Unrestrained pets cause more than 30,000 accidents annually, according to the American Automobile Association, and the Travel Industry Association of America says 29 million Americans have traveled with a pet on a trip of 50 miles or more in the past five years. With those kinds of numbers, it's important to remember that pets have special needs on the road.

Restrain Your Dog

While dogs want to be free, keeping them in place keeps them safer.

Unrestrained pets can be a distraction to drivers and can get injured if the car makes a sudden stop or is involved in an accident even at low speeds. Where you put the dog doesn’t guaranteed safety either if they are allowed to roam around the vehicle. The best way is to simply secure your pet in a crate or with a harness to keep them safe.

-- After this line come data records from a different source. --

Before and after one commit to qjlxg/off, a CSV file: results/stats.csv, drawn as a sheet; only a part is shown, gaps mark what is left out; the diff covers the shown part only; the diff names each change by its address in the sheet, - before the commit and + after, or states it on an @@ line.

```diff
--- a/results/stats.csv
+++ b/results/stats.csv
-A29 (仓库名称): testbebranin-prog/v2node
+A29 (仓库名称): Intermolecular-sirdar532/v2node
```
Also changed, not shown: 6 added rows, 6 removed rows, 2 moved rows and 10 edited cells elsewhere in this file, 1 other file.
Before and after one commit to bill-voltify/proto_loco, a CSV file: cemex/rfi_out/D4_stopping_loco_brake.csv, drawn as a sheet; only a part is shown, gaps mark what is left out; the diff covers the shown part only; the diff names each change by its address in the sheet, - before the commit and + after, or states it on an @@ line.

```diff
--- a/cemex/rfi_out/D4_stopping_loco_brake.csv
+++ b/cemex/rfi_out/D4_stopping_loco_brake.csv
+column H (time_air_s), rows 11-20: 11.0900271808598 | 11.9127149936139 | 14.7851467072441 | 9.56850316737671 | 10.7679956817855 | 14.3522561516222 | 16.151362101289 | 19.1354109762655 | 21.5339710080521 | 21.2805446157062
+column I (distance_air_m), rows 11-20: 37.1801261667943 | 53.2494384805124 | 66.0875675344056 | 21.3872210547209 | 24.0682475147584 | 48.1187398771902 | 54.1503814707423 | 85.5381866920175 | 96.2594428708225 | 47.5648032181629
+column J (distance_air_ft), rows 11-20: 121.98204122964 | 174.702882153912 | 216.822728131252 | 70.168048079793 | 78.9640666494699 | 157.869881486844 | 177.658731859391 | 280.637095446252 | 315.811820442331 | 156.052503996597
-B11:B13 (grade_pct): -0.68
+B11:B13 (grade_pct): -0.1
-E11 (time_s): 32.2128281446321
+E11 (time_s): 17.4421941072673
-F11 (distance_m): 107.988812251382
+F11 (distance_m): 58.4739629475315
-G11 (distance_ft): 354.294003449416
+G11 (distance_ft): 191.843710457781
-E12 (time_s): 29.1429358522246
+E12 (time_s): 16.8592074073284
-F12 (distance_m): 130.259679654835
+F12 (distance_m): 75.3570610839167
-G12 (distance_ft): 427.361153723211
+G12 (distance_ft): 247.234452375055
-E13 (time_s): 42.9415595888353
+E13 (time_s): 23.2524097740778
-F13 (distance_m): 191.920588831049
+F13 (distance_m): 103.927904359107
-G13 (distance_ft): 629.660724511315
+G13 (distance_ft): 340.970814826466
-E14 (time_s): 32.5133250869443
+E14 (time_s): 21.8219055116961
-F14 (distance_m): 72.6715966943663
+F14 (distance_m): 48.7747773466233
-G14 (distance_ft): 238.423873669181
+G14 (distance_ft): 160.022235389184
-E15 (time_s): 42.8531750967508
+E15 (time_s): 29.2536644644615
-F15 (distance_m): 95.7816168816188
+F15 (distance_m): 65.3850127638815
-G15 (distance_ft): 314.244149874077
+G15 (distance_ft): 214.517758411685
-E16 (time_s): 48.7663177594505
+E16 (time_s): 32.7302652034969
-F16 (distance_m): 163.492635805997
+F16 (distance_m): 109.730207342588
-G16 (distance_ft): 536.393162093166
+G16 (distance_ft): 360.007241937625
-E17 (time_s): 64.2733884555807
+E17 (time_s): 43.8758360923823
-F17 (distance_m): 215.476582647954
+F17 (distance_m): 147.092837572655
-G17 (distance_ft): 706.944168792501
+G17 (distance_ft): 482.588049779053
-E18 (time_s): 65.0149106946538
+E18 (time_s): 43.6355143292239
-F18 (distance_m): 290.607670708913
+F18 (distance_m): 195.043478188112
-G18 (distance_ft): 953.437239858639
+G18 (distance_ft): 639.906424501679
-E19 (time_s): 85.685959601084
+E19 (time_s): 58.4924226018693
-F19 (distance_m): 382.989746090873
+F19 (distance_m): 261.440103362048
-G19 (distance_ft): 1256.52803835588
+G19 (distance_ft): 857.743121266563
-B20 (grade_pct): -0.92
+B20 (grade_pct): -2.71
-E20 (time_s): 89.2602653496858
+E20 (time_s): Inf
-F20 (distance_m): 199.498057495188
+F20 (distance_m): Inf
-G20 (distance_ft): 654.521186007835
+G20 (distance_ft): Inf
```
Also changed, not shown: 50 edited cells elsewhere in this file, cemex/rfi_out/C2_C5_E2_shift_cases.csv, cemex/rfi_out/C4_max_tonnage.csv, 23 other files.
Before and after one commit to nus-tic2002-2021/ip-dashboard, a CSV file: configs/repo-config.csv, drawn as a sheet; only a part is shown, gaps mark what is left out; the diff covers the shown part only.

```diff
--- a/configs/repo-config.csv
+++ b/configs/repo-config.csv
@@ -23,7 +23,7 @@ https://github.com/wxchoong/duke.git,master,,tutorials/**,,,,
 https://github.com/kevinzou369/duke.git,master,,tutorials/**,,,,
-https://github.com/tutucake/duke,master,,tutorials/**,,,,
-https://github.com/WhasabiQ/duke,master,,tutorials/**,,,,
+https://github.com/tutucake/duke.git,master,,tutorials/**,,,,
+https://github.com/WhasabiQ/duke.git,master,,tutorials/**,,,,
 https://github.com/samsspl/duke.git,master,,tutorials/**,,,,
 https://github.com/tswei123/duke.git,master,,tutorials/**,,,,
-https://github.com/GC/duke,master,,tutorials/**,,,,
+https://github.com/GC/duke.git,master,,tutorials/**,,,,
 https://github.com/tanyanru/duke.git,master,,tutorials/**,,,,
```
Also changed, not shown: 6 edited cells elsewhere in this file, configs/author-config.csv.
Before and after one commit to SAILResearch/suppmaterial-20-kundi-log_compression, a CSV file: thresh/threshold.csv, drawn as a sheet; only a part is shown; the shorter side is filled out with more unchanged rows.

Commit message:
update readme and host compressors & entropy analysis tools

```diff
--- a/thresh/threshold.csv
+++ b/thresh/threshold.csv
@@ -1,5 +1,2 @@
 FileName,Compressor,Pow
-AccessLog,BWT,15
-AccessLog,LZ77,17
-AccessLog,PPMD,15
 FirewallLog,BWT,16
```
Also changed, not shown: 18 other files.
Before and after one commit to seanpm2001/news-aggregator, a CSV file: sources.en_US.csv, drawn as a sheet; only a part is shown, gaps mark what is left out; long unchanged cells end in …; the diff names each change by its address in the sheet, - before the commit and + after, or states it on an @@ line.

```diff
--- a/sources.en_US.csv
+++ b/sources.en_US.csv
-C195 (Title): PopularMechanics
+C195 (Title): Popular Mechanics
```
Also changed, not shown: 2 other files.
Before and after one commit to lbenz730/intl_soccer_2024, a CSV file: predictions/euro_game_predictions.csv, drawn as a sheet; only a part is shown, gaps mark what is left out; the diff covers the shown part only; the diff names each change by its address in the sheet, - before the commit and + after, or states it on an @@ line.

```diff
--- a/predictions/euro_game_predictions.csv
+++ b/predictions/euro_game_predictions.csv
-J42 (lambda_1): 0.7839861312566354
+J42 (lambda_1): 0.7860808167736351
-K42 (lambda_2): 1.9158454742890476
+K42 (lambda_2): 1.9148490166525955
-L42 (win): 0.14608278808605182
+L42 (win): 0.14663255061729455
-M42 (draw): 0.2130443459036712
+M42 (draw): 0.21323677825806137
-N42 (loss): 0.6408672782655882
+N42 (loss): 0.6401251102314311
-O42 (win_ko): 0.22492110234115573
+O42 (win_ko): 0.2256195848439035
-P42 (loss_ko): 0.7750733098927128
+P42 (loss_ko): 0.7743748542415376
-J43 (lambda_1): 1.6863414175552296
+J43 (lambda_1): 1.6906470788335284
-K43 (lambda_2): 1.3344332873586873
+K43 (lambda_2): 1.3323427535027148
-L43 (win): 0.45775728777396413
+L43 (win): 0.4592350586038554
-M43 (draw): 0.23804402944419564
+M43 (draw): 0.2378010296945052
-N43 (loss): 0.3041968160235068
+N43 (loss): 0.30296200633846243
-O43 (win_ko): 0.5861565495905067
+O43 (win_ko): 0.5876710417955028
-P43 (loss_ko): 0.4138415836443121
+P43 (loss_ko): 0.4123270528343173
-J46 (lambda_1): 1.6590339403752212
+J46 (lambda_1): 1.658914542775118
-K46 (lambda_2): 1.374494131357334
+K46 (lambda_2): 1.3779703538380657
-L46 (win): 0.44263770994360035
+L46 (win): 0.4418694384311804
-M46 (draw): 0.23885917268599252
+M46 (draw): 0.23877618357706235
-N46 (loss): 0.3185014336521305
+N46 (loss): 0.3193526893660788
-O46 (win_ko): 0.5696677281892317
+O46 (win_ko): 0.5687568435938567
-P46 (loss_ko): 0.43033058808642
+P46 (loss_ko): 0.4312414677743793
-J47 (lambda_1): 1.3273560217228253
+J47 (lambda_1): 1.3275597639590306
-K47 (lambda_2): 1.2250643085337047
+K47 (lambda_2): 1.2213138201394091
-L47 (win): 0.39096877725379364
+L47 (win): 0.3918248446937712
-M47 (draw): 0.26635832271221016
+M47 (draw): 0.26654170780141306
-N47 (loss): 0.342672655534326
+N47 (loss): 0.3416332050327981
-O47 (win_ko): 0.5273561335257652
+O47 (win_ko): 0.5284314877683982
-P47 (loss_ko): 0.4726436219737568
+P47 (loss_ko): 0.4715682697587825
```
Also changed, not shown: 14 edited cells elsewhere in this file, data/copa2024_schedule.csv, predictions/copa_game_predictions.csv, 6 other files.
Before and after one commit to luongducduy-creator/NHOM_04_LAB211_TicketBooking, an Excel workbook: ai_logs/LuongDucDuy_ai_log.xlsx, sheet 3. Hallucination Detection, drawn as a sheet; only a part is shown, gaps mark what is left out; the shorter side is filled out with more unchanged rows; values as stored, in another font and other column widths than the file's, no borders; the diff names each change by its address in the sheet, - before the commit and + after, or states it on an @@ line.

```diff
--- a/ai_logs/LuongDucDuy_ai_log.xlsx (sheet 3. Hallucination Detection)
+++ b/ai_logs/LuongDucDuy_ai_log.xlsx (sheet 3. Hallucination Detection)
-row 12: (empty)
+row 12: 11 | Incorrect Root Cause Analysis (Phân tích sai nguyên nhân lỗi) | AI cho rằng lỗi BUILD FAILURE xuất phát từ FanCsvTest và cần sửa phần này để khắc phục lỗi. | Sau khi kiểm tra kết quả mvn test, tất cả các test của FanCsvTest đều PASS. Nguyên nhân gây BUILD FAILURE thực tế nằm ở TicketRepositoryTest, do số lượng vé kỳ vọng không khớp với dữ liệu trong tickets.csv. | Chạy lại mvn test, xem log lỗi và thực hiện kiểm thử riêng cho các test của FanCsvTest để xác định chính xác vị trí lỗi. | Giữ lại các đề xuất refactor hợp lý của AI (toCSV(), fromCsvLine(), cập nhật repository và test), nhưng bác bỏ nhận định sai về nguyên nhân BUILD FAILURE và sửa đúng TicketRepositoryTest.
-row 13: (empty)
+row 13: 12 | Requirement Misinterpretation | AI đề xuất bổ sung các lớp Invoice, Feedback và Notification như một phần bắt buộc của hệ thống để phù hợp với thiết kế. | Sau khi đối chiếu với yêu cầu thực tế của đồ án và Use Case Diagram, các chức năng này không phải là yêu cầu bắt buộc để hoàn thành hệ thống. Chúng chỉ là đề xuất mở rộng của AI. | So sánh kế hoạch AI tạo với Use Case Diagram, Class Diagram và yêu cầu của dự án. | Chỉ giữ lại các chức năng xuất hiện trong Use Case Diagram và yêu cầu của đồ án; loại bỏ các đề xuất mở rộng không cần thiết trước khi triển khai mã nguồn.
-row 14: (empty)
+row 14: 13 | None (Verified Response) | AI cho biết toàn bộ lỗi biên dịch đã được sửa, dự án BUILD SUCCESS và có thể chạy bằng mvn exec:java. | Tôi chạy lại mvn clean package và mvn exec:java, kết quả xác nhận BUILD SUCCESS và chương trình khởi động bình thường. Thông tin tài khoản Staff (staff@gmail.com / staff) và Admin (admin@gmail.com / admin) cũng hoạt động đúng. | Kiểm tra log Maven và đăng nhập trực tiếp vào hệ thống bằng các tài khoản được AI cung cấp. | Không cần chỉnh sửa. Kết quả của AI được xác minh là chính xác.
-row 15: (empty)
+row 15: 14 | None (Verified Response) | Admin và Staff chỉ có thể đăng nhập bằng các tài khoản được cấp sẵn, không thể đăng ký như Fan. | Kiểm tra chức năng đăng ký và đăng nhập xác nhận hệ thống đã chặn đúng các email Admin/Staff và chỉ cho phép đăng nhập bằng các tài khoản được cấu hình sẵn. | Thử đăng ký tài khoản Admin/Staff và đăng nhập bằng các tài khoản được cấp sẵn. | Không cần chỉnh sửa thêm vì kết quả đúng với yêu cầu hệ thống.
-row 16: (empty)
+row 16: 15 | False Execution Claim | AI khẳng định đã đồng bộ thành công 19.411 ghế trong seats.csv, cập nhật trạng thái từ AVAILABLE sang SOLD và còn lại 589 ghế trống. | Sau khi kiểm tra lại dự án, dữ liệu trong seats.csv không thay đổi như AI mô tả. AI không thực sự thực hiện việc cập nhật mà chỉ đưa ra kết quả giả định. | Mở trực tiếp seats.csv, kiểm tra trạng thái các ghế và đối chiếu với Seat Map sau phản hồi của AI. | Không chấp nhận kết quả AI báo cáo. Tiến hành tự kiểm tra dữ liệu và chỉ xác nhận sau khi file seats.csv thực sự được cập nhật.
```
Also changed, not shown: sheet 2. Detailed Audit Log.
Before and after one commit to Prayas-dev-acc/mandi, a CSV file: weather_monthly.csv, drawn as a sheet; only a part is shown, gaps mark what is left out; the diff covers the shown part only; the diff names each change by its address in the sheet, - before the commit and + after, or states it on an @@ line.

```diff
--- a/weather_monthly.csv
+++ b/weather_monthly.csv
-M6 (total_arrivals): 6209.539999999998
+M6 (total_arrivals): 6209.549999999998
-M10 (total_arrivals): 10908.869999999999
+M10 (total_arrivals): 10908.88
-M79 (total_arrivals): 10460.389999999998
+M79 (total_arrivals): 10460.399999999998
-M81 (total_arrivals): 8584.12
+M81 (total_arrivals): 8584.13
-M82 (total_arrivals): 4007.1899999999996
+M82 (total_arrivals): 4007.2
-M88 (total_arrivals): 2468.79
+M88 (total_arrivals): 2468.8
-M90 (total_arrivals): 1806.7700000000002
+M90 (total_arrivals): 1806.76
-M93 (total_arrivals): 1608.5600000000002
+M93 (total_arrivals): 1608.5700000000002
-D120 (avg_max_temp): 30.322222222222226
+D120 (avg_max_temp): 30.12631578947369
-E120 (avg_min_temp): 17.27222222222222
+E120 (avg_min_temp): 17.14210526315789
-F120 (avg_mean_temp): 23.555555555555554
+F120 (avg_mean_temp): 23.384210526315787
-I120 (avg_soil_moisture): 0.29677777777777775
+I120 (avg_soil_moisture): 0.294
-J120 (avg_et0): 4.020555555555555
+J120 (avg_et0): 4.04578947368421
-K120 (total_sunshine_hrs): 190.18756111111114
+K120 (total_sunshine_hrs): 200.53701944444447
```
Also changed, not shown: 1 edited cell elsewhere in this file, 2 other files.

Occasionally, having others in the vehicle can greatly help you manage the dog and its whereabouts in the vehicle. However, it can still be a huge risk, especially with big dogs that can be too much for a single or even several people to manage.

Don't Put Your Dog On Your Lap

One of the biggest hazards, not only to pets but also to their owners and even other drivers, is the drivers who insists on keeping Spot on their lap. This makes it impossible for drivers to respond immediately to road emergencies.

Not to mention that the dog can also be hit by passing cars if it bolts out of the vehicle after a crash.

The issue has gained attention in recent years as the issue of distracted driving increases the risk of car accidents everywhere. In 2009, 5,474 people were killed and 448,000 injured in crashes caused by distracted drivers in the United States, according to the National Highway Traffic Safety Administration, although it's difficult to assign the number of those where pets were involved. In perhaps one of the most famous incidents of distracted driving involving a pet, author Stephen King suffered several broken bones and a collapsed lung in 1999 when he was hit by a driver who claimed he was distracted by his dog.

A Few Helpful Tips To Keep In Mind

  • Don't let dogs ride with their head out of the window. They can easily be injured by debris flying into their eyes.

  • Get your pet used to the car and make them feel comfortable. Often, the only time pets ride in the car is when they're visiting the vet, so they may not always associate a car ride with positive feelings and may even be afraid to ride in the car. Take them to a nearby park or other fun area where it will be a short and easy drive before any long trips.

  • Make sure your pet has proper identification. Just in case they gets lost while traveling, you want to be sure your pet is wearing up-to-date ID tags with an emergency contact phone number.

  • Prepare a doggie bag. Make sure it contains clean-up supplies, a towel, portable feeding/watering bowls, food and water, a pet first aid kit, and toys to keep them busy and well behaved.

  • Don’t allow them to move all over the car! Just a little shift in position is fine, but moving from the front seat to the back and from one lap to another is not okay.